Are Women Getting (More) Justice? Malaysia's Sharia Courts in Ethnographic and Historical Perspective

Academic journal article Law & Society Review

Are Women Getting (More) Justice? Malaysia's Sharia Courts in Ethnographic and Historical Perspective

Article excerpt

[A] history of family law, written from an anthropological perspective, is a history of narrative strategies engaged in by the state to influence the life course of its nationals. These maneuvers ultimately aim to fix the meaning of kin relations essential to the constitution of citizens as subjects, meaning that the citizens themselves should preferably desire to structure their lives according to the official rules.... In this attempt at nation-building - to define, regularize, institutionalize, and normalize the domestic practices of the self -the state codifies and legalizes the desires for specific kinds of relations and specific kinds of selves. (John Borneman, Belonging in the Two Berlins [1992:75])

Family law ostensibly grounded in religion comprises an important and deeply contested domain of legal practice in much of the world, including India, South Africa, Israel, Egypt, and Lebanon, to mention just a handful of well-studied examples. Why is this realm of religiously inflected law frequently represented by Western scholars, local activists, journalists, novelists, and the international human rights community as deeply conservative and unfriendly to women if not backward looking and anachronistic? One set of reasons is that it was historically segregated from other areas of law and otherwise "traditionalized" by modernizing elites (Halley and Rittich 2010:771-772); it is often all that remains of an historically male-dominated religious community's "collective right to religious liberty and ... their sovereignty over a domain in which they are understood to have religious jurisdiction" (Mahmood 2012:56). Another set of reasons, especially germane to Islamic family law, has to do with the thrust of recent academic scholarship. This scholarship tends to highlight three themes: the resonance between the current instantiations of the relevant laws and normativities and their classical antecedents; the incommensurabilities that distinguish their core elements from key ("liberal") features of the more encompassing secular legal regimes in which they are typically embedded; and the need to bring about feminist-oriented or other reform. Scholarship driven by the latter concerns (advocacy, activism, reform) commonly underscores the other themes mentioned here. And it often involves largely synchronic perspectives, a focus on women as distinct from the more encompassing domain of gender, and a kind of (broadly construed) strategic essentialism that emphasizes dynamics of kinship, marriage, gender, and sexuality in terms of the proverbial glass that is half-empty rather than half-full.1

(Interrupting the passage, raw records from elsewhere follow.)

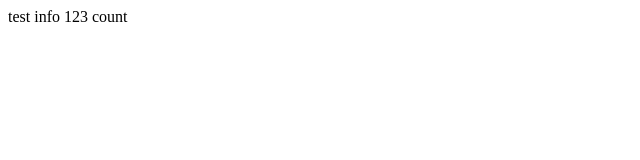
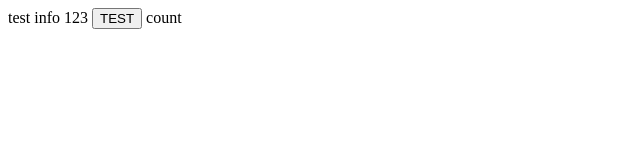
Before and after one commit to infobins/infobins.github.io, a plain HTML site: page index.html in a window 1280 px wide. Shown: the whole page, without its empty margins (0-640 px from the left). Drawn offline with Linux system fonts and the light colour scheme.

Commit message:
Update index.html

```diff
--- a/index.html
+++ b/index.html
@@ -6,17 +6,19 @@
 </head>
 <body>
     test info 123
+    <button onclick="testBin()">TEST</button>
     <span id="s1">count</span>
     <script>
         function testBin() {
             var xhr = new XMLHttpRequest();
             xhr.open('GET', 'https://infobins.github.io/images/i1.jpg');
+            xhr.setRequestHeader('Range', 'bytes=8-500');
             xhr.responseType = 'arraybuffer';
             xhr.onload = function () {
                 var buffer = new Uint8Array(xhr.response);
                 document.getElementById('s1').innerHTML = buffer.length;
             }
-            //xhr.setRequestHeader('Authorization', 'Bearer ' + access_token);
+
 
             xhr.send();
         }
```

One goal of this essay is to complicate this imagery by describing and analyzing a relatively "female-friendly" pattern of historical shifts in the domain of Islamic family law in the Muslimmajority nation of Malaysia based on ethnographic fieldwork and archival research I have conducted since the late 1970s. A second, related goal is suggested by the epigraph drawn from John Borneman's research on kinship, family law, and belonging in Berlin shortly before the reunification of the city in 1990. To borrow from Borneman, this goal involves illustrating how states endeavor to define, codify, and normalize particular kinds of relations and particular kinds of selves that political and religious elites see as essential to the constitution of citizens as subjects. I focus partly on women's prerogatives to obtain divorce/annulment without their husbands' consent. The more encompassing dynamic under study is the role played by sharia courts, which are integral features of the state apparatus that I foreground in this essay, in the cultural politics of marriage and in gender pluralism as a whole.2 More specifically, I describe and analyze how Malaysian women have fared in sharia courts since my earlier research in the 1970s and 1980s and problematize various tensions and oppositions between Islamic law and women's rights that have been the subject of considerable scholarly debate in recent decades. …

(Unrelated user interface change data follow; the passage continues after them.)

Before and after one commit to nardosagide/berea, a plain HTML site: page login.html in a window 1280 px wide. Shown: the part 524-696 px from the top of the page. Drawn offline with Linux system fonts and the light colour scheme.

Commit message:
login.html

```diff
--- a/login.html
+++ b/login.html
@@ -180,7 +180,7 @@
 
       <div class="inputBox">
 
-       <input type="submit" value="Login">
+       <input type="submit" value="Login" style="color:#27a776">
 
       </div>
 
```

Search by... Author
Show... All Results Primary Sources Peer-reviewed

Oops!

An unknown error has occurred. Please click the button below to reload the page. If the problem persists, please try again in a little while.